Friday, June 21, 2013

Spam: A Shadow History of the Internet [Excerpt, Part 3]

Spam: A Shadow History of the Internet [Excerpt, Part 3]:
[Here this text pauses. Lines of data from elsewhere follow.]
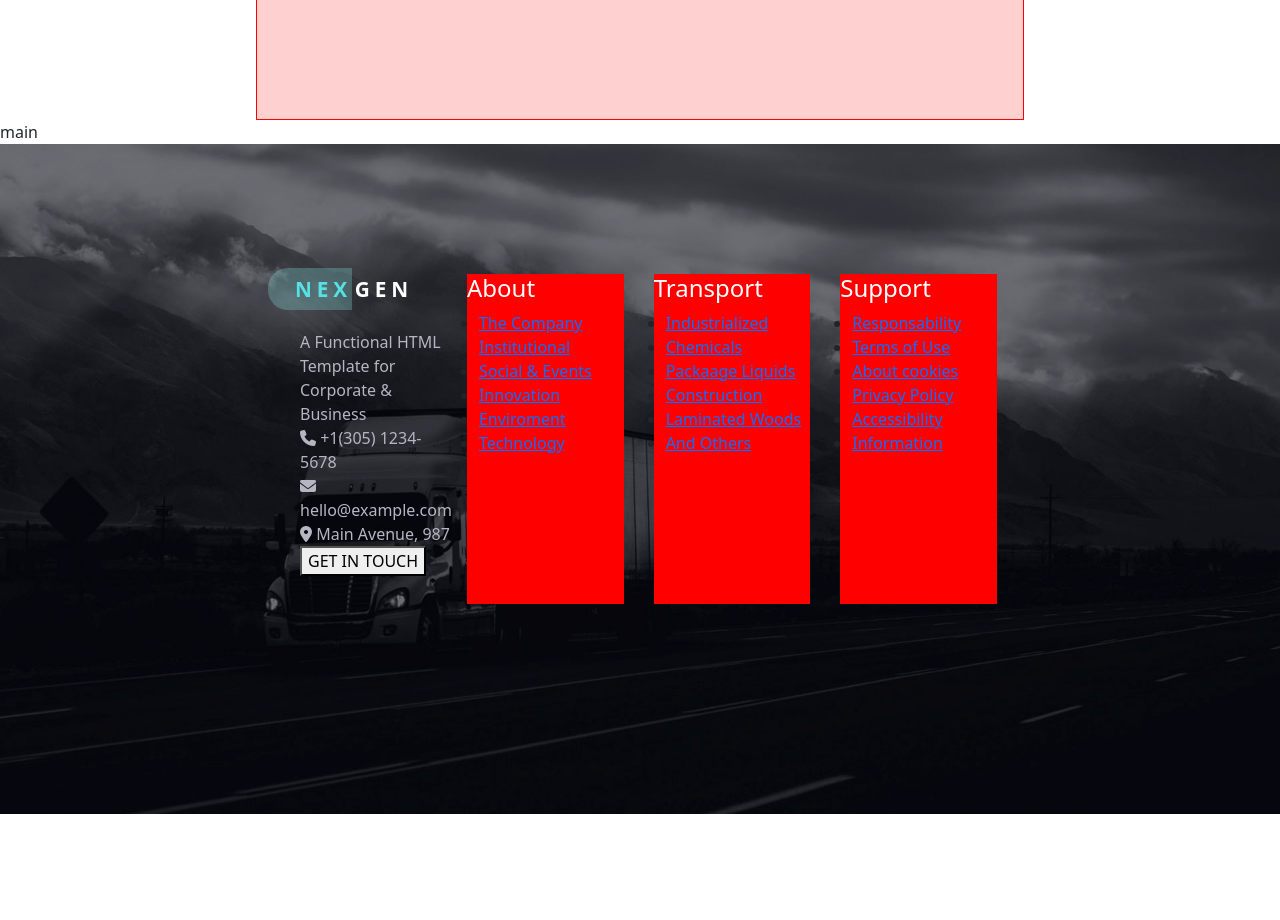
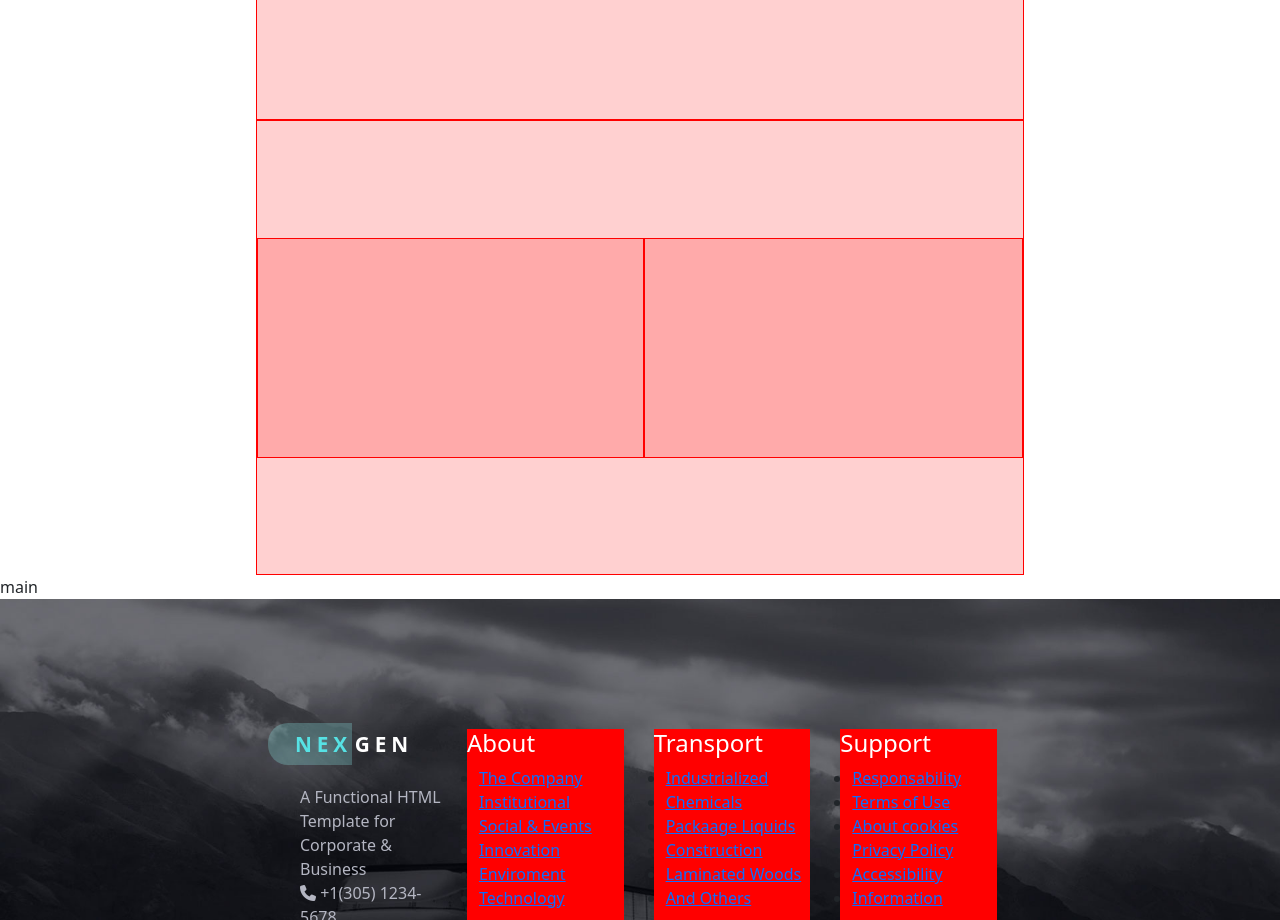
Before and after one commit to NicolaBellini/proj-html-vuejs, a Vue app: page / in a window 1280 px wide. Shown: the part 3660-4580 px from the top of the page. Before the commit the page ends 4474 px from the top, so only its background shows below. Built offline with nearby package versions, Linux system fonts and the light colour scheme.

Commit message:
[add] formLittle

```diff
--- a/src/components/Main.vue
+++ b/src/components/Main.vue
@@ -2,7 +2,7 @@
 import { store } from "../data/store";
 import CompanyVue from "./partials/Company.vue";
 import Jumbo from "./partials/Jumbo.vue";
-
+import FormLittle from "./partials/FormLittle.vue";
 import LogisticServices from "./partials/LogisticServices.vue";
 import LogosVue from "./partials/Logos.vue";
 import LatestVue from "./partials/Latest.vue";
@@ -19,6 +19,7 @@ export default {
     CompanyVue,
     LogosVue,
     LatestVue,
+    FormLittle,
   },
 };
 </script>
@@ -30,6 +31,7 @@ export default {
     <CompanyVue />
     <LogosVue />
     <LatestVue />
+    <FormLittle />
     main
   </div>
 </template>
--- /dev/null
+++ b/src/components/partials/FormLittle.vue
@@ -0,0 +1,32 @@
+<script>
+export default {};
+</script>
+
+<template>
+  <div class="wrapper">
+    <div class="my-container d-flex debug">
+      <div class="text debug"></div>
+      <div class="my-form debug"></div>
+    </div>
+  </div>
+</template>
+
+<style lang="scss" scoped>
+@use "../../assets/scss/partials/_variables.scss" as *;
+@import "../../assets/scss/main.scss";
+.wrapper {
+  height: 455px;
+  .my-container {
+    justify-content: center;
+    align-items: center;
+    .text {
+      height: 220px;
+      width: 450px;
+    }
+    .my-form {
+      height: 220px;
+      width: 440px;
+    }
+  }
+}
+</style>
```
If the Internet survives a nuclear conflagration, messages exchanged to check on the survival of friends and relatives will probably intersperse with spam missives as soon as power returns to servers once the shock waves subside. The infinite variety and persistence of junk content makes it the equivalent of an electronic microbial population that reproduces at an exponential rate. Witness the mass production of content farms--purveying tips on the best way to wear sweater vests along with reviews of deodorant containers--a flood of inanely irrelevant human-penned word dumps that blur the indistinct borderline between spam and actual content. The 19th-century satanic mill quality of the content farms contrasts with the insensate machines that rid spamming of the human element. Botnets, it can be argued, are the ultimate spam--machines that take what they want (less than a nickel for a compromised computer) rather than asking whether you want to buy undesired goods. Follow all this in our third installment of a chapter from Finn Brunton’s remarkable spam opus.